» **Exercise directions**: Find every line in the records below that contains the word "json", and copy each such line.

- Opening Delimiter -

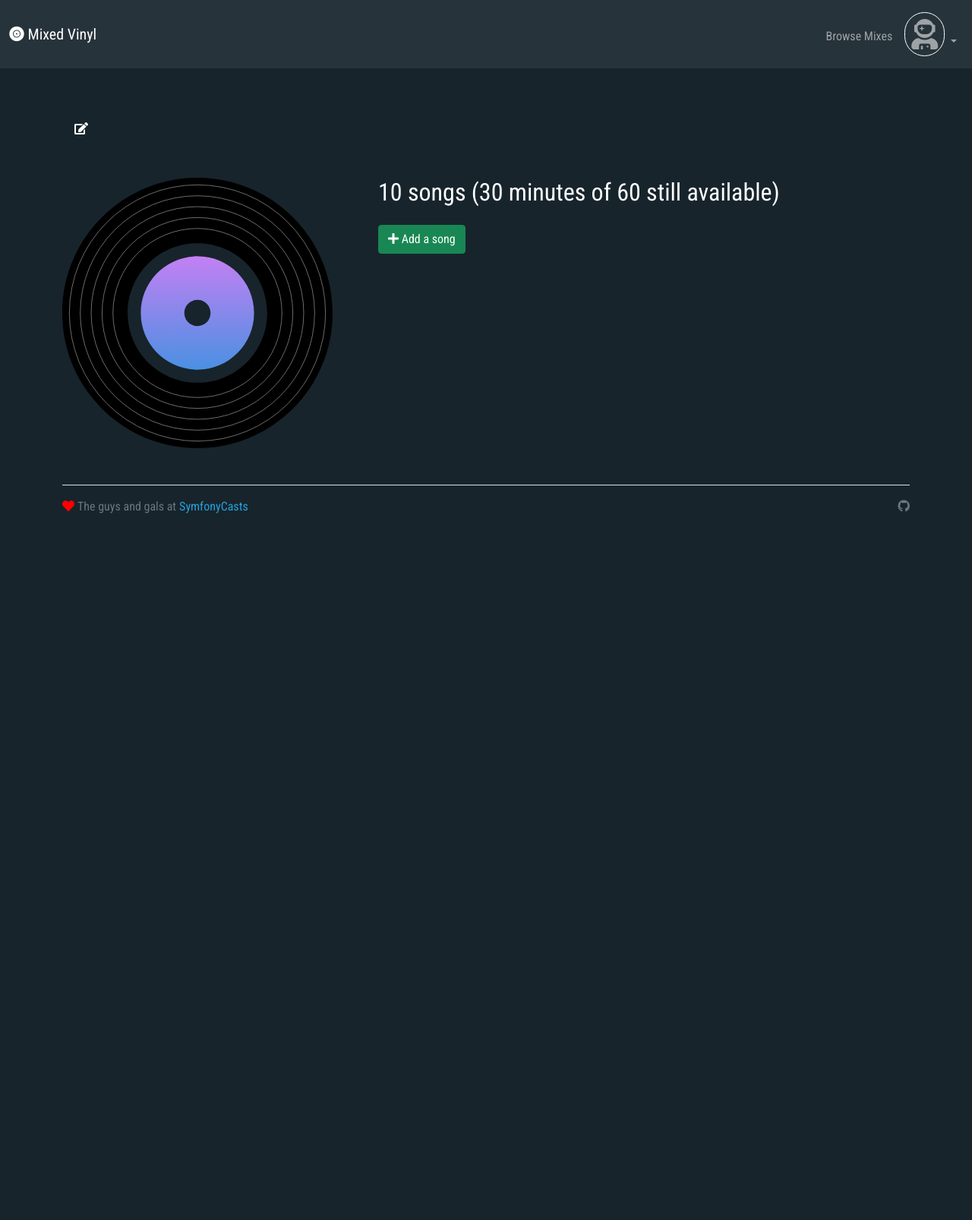
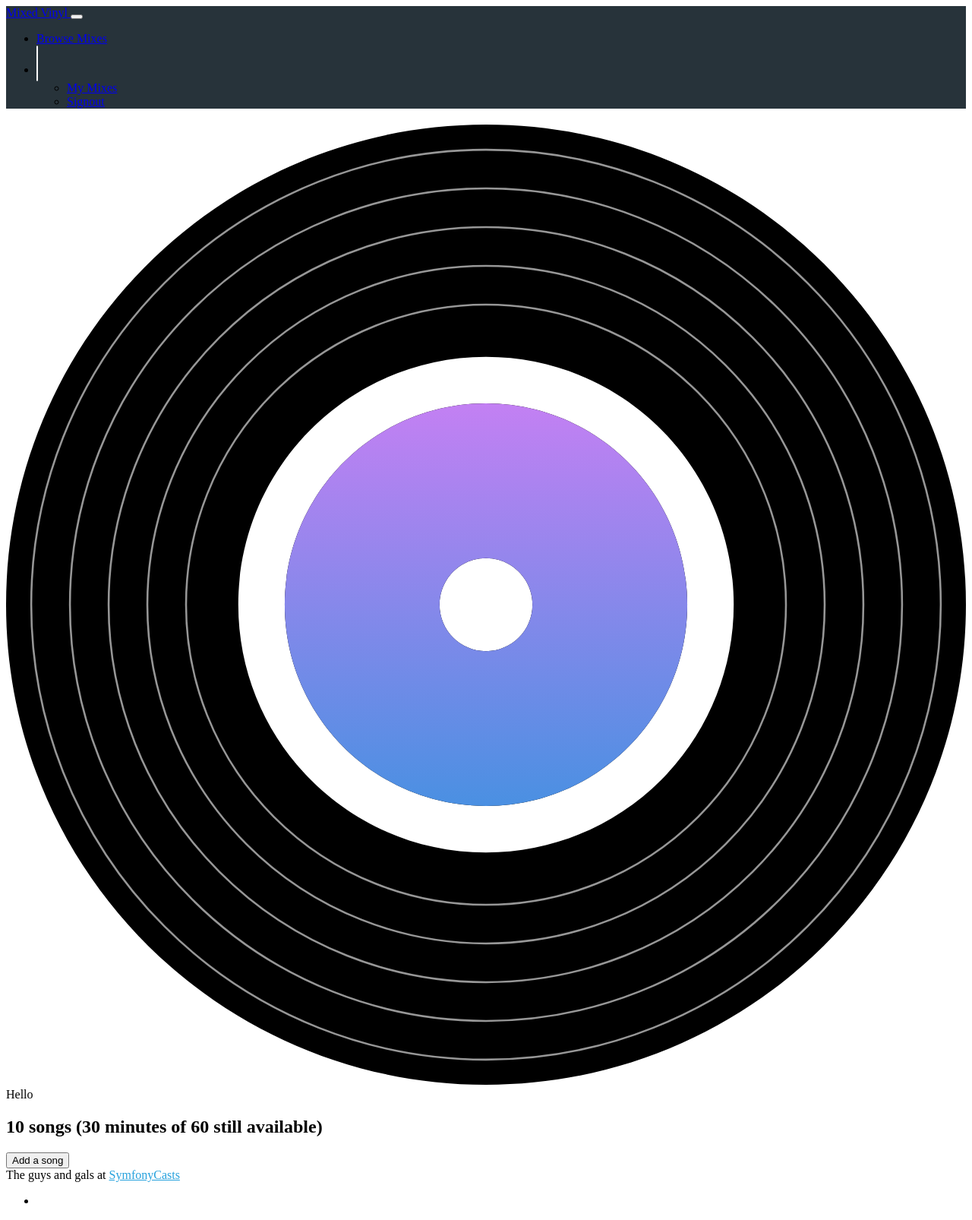
Before and after one commit to pronto609/mixed_vinyl, a Symfony app: template templates/vanyl/homepage.html.twig in a window 1280 px wide. Shown: the whole page at 76% size. Before the commit the page ends 676 px from the top, so only its background shows below. Run offline with Twig, Linux system fonts and the light colour scheme; the template is opened without the code that fills it, so the values that code supplies are empty; some libraries are stand-ins or nearby versions.

Commit message:
add Stimulus

```diff
--- a/assets/app.js
+++ b/assets/app.js
@@ -1,3 +1,4 @@
+import './bootstrap.js';
 /*
  * Welcome to your app's main JavaScript file!
  *
--- /dev/null
+++ b/assets/controllers.json
@@ -0,0 +1,4 @@
+{
+    "controllers": [],
+    "entrypoints": []
+}
--- a/composer.json
+++ b/composer.json
@@ -16,6 +16,7 @@
         "symfony/framework-bundle": "6.3.*",
         "symfony/monolog-bundle": "^3.0",
         "symfony/runtime": "6.3.*",
+        "symfony/stimulus-bundle": "^2.12",
         "symfony/twig-bundle": "6.3.*",
         "symfony/webpack-encore-bundle": "^2.0",
         "symfony/yaml": "6.3.*",
--- a/config/bundles.php
+++ b/config/bundles.php
@@ -10,4 +10,5 @@ return [
     Symfony\Bundle\MonologBundle\MonologBundle::class => ['all' => true],
     Symfony\Bundle\DebugBundle\DebugBundle::class => ['dev' => true],
     Symfony\WebpackEncoreBundle\WebpackEncoreBundle::class => ['all' => true],
+    Symfony\UX\StimulusBundle\StimulusBundle::class => ['all' => true],
 ];
--- a/package.json
+++ b/package.json
@@ -2,7 +2,12 @@
     "devDependencies": {
         "@babel/core": "^7.17.0",
         "@babel/preset-env": "^7.16.0",
+        "@fontsource/roboto-condensed": "^5.0.8",
+        "@fortawesome/fontawesome-free": "^6.4.2",
+        "@hotwired/stimulus": "^3.0.0",
+        "@symfony/stimulus-bridge": "^3.2.0",
         "@symfony/webpack-encore": "^4.0.0",
+        "bootstrap": "^5.3.2",
         "core-js": "^3.23.0",
         "regenerator-runtime": "^0.13.9",
         "webpack": "^5.74.0",
--- a/public/styles/app.css
+++ /dev/null
@@ -1,30 +0,0 @@
-body {
-    background-color: #17242C;
-    color: #fff;
-    font-family: 'Roboto Condensed', sans-serif;
-}
-
-.song-list i {
-    margin-top: 7px;
-}
-
-.song-list a {
-    color: #fff;
-}
-
-.song-details {
-    background-color: #222F36;
-    border-radius: 5px;
-    padding: 5px;
-}
-
-.genre-list li {
-    margin-right: 5px;
-}
-
-.mixed-vinyl-container {
-    background: rgb(23,36,44);
-    background: linear-gradient(180deg, rgba(23,36,44,1) 1%, rgba(34,47,54,1) 97%);
-    border-radius: 5px;
-
-}
--- a/templates/base.html.twig
+++ b/templates/base.html.twig
@@ -8,21 +8,12 @@
     <link rel="icon" type="image/png" sizes="32x32" href="{{ asset('favicon-32x32.png') }}">
     <link rel="icon" type="image/png" sizes="16x16" href="{{ asset('favicon-16x16.png') }}">
 
-    <link rel="stylesheet" href="https://cdn.jsdelivr.net/npm/bootstrap@5.1.3/dist/css/bootstrap.min.css" integrity="sha384-1BmE4kWBq78iYhFldvKuhfTAU6auU8tT94WrHftjDbrCEXSU1oBoqyl2QvZ6jIW3" crossorigin="anonymous">
-    <link rel="stylesheet" href="https://use.fontawesome.com/releases/v5.15.4/css/all.css" integrity="sha384-DyZ88mC6Up2uqS4h/KRgHuoeGwBcD4Ng9SiP4dIRy0EXTlnuz47vAwmeGwVChigm" crossorigin="anonymous">
-    <link rel="preconnect" href="https://fonts.googleapis.com">
-    <link rel="preconnect" href="https://fonts.gstatic.com" crossorigin>
-    <link href="https://fonts.googleapis.com/css2?family=Roboto+Condensed:wght@300;400;700&display=swap" rel="stylesheet">
-    <link rel="stylesheet" href="{{ asset('styles/app.css') }}">
-
     {# Run `composer require symfony/webpack-encore-bundle` to start using Symfony UX #}
     {% block stylesheets %}
-            {{ encore_entry_link_tags('app') }}
         {{ encore_entry_link_tags('app') }}
     {% endblock %}
 
     {% block javascripts %}
-            {{ encore_entry_script_tags('app') }}
         {{ encore_entry_script_tags('app') }}
     {% endblock %}
 </head>
--- a/templates/vanyl/homepage.html.twig
+++ b/templates/vanyl/homepage.html.twig
@@ -33,6 +33,9 @@
                 </svg>
             </div>
             <div class="col-12 col-md-8 ps-5">
+                <div {#data-controller="hello"#} {{ stimulus_controller('hello') }}>
+                    Hello
+                </div>
                 <h2 class="mb-4">10 songs (30 minutes of 60 still available)</h2>
                 {% for track in tracks %}
                 <div class="song-list">
--- a/webpack.config.js
+++ b/webpack.config.js
@@ -24,6 +24,9 @@ Encore
 
     // When enabled, Webpack "splits" your files into smaller pieces for greater optimization.
     .splitEntryChunks()
+
+    // enables the Symfony UX Stimulus bridge (used in assets/bootstrap.js)
+    .enableStimulusBridge('./assets/controllers.json')
 
     // will require an extra script tag for runtime.js
     // but, you probably want this, unless you're building a single-page app
```
Also changed, not shown: assets/bootstrap.js (added, +10 -0 lines), assets/controllers/hello_controller.js (added, +16 -0 lines), assets/styles/app.css (+32 -1 lines), 3 other files.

- Closing Delimiter -

» **Solution to this problem**:
+++ b/assets/controllers.json
--- a/composer.json
+++ b/composer.json
--- a/package.json
+++ b/package.json
+    .enableStimulusBridge('./assets/controllers.json')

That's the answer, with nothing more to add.